This post was originally published on October 11, 2016 on my company website. It is still relevant and interesting for those who have not read it yet. I’m posting it here with some minor updates.
Environmental Social and Governance (ESG) investing is a good concept, and its growth is strong. But are the desired goals achieved?
It had been a while since I wanted to look at it more closely. Environmental Social and Governance (ESG) investing has always sparked interest in me, even though it was unfortunately a little bit confidential. I always saw it as a very welcomed way to link investment and finance in a positive way.
This is why I gladly accepted when I was offered to go to the “Responsible Finance Workshops” organized by a French company specialized in this investment field.

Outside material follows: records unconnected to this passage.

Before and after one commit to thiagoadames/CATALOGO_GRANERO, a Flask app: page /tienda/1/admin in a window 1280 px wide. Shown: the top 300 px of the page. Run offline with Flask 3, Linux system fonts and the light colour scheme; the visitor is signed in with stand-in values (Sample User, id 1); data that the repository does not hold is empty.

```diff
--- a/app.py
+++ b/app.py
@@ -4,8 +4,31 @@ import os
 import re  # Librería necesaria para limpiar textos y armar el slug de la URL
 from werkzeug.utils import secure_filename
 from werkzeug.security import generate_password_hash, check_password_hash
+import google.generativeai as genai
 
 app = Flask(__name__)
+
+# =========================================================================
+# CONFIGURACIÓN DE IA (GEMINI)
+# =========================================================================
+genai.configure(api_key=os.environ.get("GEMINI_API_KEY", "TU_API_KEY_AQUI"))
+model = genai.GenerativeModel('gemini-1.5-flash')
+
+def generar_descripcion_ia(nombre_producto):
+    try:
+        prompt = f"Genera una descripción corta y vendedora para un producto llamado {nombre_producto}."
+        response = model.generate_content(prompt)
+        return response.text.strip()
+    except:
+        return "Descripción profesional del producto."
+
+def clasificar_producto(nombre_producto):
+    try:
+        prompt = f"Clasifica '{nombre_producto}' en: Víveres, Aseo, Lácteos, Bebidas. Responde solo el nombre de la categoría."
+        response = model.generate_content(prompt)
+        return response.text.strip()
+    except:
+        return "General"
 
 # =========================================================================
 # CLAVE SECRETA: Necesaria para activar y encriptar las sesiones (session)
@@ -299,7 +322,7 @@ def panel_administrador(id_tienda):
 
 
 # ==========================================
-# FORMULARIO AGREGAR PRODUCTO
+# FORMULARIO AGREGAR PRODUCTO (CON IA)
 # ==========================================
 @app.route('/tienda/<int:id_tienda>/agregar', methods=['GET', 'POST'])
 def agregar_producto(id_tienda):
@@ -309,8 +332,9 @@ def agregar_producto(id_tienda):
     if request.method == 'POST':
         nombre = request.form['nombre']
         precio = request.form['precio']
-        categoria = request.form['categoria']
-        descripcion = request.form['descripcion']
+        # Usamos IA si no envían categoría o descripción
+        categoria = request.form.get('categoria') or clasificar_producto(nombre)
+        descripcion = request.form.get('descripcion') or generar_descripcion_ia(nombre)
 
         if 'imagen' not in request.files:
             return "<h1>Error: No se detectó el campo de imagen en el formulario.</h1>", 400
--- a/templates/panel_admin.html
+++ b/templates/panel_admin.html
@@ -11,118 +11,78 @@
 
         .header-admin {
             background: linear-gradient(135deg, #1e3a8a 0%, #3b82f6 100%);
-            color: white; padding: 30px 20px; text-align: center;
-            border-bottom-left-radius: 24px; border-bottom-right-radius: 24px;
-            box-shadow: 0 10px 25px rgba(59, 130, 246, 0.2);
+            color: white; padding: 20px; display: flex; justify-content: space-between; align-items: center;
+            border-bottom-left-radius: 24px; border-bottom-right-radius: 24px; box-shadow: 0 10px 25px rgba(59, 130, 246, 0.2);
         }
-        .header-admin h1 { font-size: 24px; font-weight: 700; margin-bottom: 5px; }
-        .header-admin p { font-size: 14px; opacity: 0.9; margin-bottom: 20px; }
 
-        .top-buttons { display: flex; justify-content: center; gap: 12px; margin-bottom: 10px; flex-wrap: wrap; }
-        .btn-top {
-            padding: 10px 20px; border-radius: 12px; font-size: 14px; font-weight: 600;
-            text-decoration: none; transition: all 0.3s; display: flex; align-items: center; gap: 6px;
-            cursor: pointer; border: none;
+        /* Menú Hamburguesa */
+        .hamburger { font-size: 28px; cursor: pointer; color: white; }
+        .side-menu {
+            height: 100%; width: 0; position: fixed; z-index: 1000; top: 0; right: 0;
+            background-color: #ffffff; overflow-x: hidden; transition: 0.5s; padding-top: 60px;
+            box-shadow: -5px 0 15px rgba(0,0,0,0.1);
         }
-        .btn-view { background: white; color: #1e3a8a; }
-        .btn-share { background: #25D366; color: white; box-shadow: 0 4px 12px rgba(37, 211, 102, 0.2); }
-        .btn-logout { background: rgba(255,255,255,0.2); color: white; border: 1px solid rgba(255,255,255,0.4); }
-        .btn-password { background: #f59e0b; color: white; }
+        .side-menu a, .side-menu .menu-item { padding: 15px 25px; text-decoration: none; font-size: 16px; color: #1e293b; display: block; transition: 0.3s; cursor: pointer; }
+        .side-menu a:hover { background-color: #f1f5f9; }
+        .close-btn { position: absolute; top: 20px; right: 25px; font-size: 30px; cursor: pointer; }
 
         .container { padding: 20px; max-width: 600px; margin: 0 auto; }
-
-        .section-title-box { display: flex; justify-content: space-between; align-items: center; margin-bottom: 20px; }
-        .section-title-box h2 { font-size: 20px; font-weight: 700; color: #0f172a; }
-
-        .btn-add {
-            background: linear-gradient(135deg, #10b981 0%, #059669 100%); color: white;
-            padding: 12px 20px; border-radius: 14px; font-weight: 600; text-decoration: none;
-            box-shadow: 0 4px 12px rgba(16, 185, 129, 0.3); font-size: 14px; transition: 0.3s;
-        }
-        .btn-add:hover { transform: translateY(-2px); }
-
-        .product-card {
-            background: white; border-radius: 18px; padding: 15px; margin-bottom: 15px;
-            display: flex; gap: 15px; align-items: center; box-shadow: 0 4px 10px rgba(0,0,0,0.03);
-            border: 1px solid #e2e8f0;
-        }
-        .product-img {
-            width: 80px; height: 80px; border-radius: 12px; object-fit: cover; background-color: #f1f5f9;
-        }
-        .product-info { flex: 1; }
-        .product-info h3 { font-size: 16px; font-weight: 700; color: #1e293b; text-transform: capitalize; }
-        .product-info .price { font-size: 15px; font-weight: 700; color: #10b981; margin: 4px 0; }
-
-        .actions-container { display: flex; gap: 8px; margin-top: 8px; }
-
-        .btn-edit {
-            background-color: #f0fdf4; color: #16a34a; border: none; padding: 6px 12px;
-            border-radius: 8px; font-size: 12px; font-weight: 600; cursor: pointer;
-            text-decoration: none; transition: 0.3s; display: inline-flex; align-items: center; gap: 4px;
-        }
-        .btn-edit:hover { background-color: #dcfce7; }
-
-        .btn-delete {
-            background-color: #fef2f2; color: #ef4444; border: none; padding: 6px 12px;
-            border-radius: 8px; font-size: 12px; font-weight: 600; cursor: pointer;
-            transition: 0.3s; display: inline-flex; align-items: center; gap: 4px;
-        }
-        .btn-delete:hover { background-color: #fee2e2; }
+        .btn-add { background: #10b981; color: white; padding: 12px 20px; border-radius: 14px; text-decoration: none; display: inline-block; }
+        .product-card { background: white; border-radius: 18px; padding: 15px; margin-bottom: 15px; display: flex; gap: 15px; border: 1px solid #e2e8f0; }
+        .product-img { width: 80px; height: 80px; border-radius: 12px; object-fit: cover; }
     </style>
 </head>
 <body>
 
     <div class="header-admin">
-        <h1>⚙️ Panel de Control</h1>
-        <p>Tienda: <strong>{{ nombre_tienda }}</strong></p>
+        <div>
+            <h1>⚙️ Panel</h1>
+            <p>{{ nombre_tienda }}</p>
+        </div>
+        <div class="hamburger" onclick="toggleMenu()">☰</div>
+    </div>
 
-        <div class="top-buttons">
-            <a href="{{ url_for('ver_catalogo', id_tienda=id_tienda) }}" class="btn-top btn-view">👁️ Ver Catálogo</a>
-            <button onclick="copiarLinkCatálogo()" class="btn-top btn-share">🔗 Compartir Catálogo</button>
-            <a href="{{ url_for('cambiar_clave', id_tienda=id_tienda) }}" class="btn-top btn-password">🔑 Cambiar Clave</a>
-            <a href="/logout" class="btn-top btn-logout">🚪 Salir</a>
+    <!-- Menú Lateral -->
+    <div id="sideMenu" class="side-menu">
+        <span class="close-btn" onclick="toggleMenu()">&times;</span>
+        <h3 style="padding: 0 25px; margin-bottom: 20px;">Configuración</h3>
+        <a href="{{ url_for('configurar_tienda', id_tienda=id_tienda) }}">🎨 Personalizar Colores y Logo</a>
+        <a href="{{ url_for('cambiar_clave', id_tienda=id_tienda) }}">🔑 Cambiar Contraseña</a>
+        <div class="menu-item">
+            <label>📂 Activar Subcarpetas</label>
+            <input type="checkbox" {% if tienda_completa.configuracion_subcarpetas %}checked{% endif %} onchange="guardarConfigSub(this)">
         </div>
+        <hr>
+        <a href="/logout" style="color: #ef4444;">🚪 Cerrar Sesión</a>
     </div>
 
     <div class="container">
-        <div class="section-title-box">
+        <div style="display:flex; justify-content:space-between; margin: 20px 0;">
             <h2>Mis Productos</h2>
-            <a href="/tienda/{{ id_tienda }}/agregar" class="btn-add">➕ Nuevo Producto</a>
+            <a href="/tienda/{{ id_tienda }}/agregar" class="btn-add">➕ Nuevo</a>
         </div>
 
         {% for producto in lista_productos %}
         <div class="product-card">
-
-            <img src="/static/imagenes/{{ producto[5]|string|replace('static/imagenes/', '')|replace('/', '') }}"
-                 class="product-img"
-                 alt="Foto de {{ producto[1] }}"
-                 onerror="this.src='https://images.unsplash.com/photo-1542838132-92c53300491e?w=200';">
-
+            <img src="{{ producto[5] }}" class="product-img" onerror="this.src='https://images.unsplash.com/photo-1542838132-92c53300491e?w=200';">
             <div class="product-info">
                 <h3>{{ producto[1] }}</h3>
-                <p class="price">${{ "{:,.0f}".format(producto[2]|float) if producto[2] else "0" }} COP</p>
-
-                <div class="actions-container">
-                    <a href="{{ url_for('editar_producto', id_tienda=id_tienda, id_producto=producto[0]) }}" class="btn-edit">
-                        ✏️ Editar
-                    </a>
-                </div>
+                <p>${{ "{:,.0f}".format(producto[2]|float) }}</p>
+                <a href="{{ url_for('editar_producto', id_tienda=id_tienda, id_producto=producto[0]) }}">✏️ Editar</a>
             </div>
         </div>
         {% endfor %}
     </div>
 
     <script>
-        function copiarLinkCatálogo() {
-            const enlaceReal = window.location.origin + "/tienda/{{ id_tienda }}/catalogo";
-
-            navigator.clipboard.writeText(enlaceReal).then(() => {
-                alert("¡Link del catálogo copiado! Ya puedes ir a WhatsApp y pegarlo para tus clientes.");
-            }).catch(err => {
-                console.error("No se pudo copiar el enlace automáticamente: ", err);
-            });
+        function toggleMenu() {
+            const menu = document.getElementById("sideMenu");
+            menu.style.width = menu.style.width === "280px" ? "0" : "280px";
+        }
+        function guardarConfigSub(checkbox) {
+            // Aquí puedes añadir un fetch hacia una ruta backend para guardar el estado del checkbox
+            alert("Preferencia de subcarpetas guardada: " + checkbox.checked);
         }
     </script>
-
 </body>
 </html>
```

Environmental Social and Governance Funds (ESG) choose their investments according to financial criteria and social criteria. For most of them, this is expressed in practice by a refusal to invest in companies that are not respectful of the environment, or have a bad carbon footprint, or are not very respectful of their employees. The variations are numerous, but globally those funds have a discriminating approach of investment: they refuse to buy the lame duck.